"I think it's a 'both/and' approach," she said. "People want choice in worship styles. There are people who want the historic African-American church experience and those who are looking for a more diverse experience. I think we live in a time when both can be valid."
The Rev. Ronnie Miller-Yow, pastor of Wesley Chapel United Methodist Church, preaches. During his sermon, he welcomes churchgoers to text each other about the day's topic.
Open existing doors
The Rev. Yolanda Pupo-Ortiz has this piece of advice for long-established congregations that want to become more diverse: Expect changes.
She is in the process of merging the smaller Latino congregation Camino de Vida (Road of Life), where she serves, with the larger Epworth United Methodist Church in Gaithersburg, Md. The new congregation, for now, is called Epworth-Camino.
Having a truly multicultural church, Pupo-Ortiz said, is more than sharing worship space. It also involves sharing leadership and learning from each other.
"It's finding a way that everybody feels at home," she said. "When you have a multicultural church, it's like a marriage. You can't do things the same way you did before. You expand your family, learn new traditions and eat new food."
The Rev. Ronnie Miller-Yow had a slightly different experience as pastor of Wesley Chapel United Methodist Church in Little Rock, Ark. He decided the key to his predominantly black congregation's revival was reclaiming the historic black church experience of call-and-response worship. But he added a contemporary twist.
For years, the denomination's African-American membership - like its overall U.S. membership - has been shrinking. Last year, 23 historically black United Methodist churches closed their doors. Now, there are slightly fewer than 2,300 black churches in the denomination, said Cheryl Walker, director of African-American ministries with the Board of Discipleship.
Figures are based on the denomination's total U.S. membership. They do not total 100 percent because some annual (regional) conferences do not fully report racial/ethnic makeup.
But that's not the experience of Wesley Chapel, which over the past decade has seen its average attendance climb from about 30 to almost 200. Since Miller-Yow became pastor in 2003, the church has added 152 members. Most have been students from neighboring Philander Smith College, a historically black United Methodist college, where Miller-Yow is chaplain.

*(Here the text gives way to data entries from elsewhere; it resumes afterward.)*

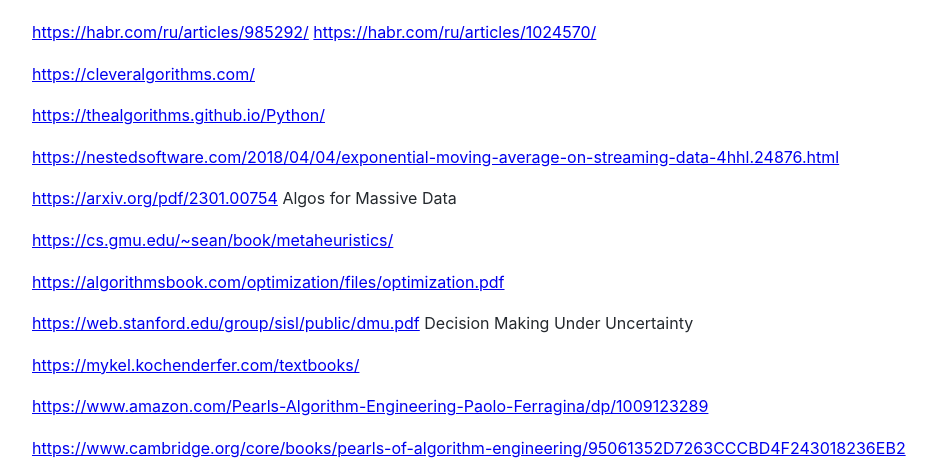
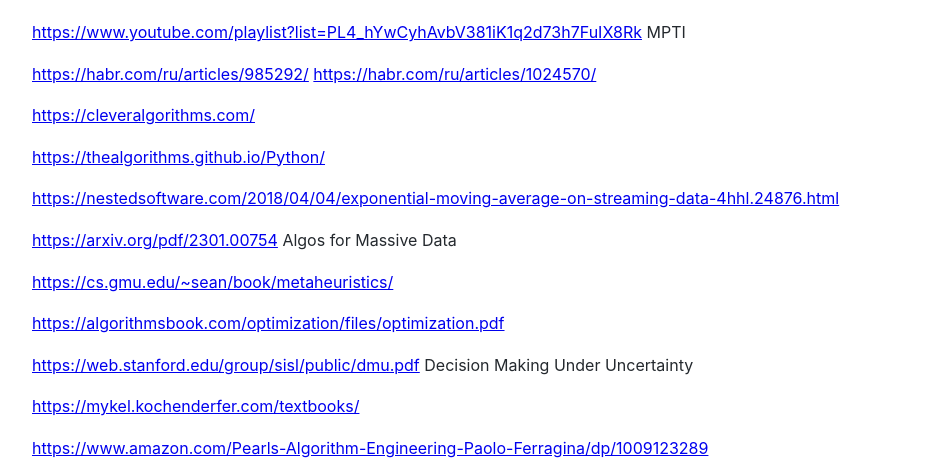
Before and after one commit to Michael-Lubinsky/michael-lubinsky.github.com, a Jekyll site: the page built from algo/algo.md, in a window 1280 px wide and 900 px high, cut to the strip 442-900 px from the top of the window. Shown: the whole strip, without its empty margins (158-1094 px from the left). Built offline with Jekyll 4.4.1, drawn with Linux system fonts in a browser that asks for light colours; our own code applies the rules of GitHub Pages for plain Markdown files.

Commit message:
Update algo.md

```diff
--- a/algo/algo.md
+++ b/algo/algo.md
@@ -12,6 +12,7 @@
 
 <img width="471" height="143" alt="image" src="https://github.com/user-attachments/assets/1bfe9d36-f93c-464b-afd1-217a9149eccc" />
 
+<https://www.youtube.com/playlist?list=PL4_hYwCyhAvbV381iK1q2d73h7FuIX8Rk> MPTI
 
 <https://habr.com/ru/articles/985292/>  <https://habr.com/ru/articles/1024570/>
 
```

"The secret to our success is that you can't put new wine in old skins," said Miller-Yow, who is the president of Black Methodists for Church Renewal. "We've created a space for traditional worship and contemporary worship."
Miller-Yow, who grew up in the Church of God in Christ before joining The United Methodist Church in college, jokes that Wesley Chapel's style of worship is "Methocostal."
That Pentecostal fervor is evident during the service. Where once parishioners relied on hymnals, they now follow the lead of an exuberant choir, music leader, a Hammond organ, piano and drum set. Some of the worshipers in the pews raise their hands in the exultation.
Like many traditional black churches, the sermon is an interactive affair with parishioners shouting "Amen" and clapping when they feel led by the Spirit. But some of the students who attend also have their cell phones handy and text each other lines from the sermon that they want to remember.
At the end of a service in August, five worshipers - all in their 20s - joined the church.
*Hahn is a multimedia news reporter for United Methodist News Service.
News media contact: Heather Hahn, Nashville, Tenn., (615) 742-5470 or email@example.com.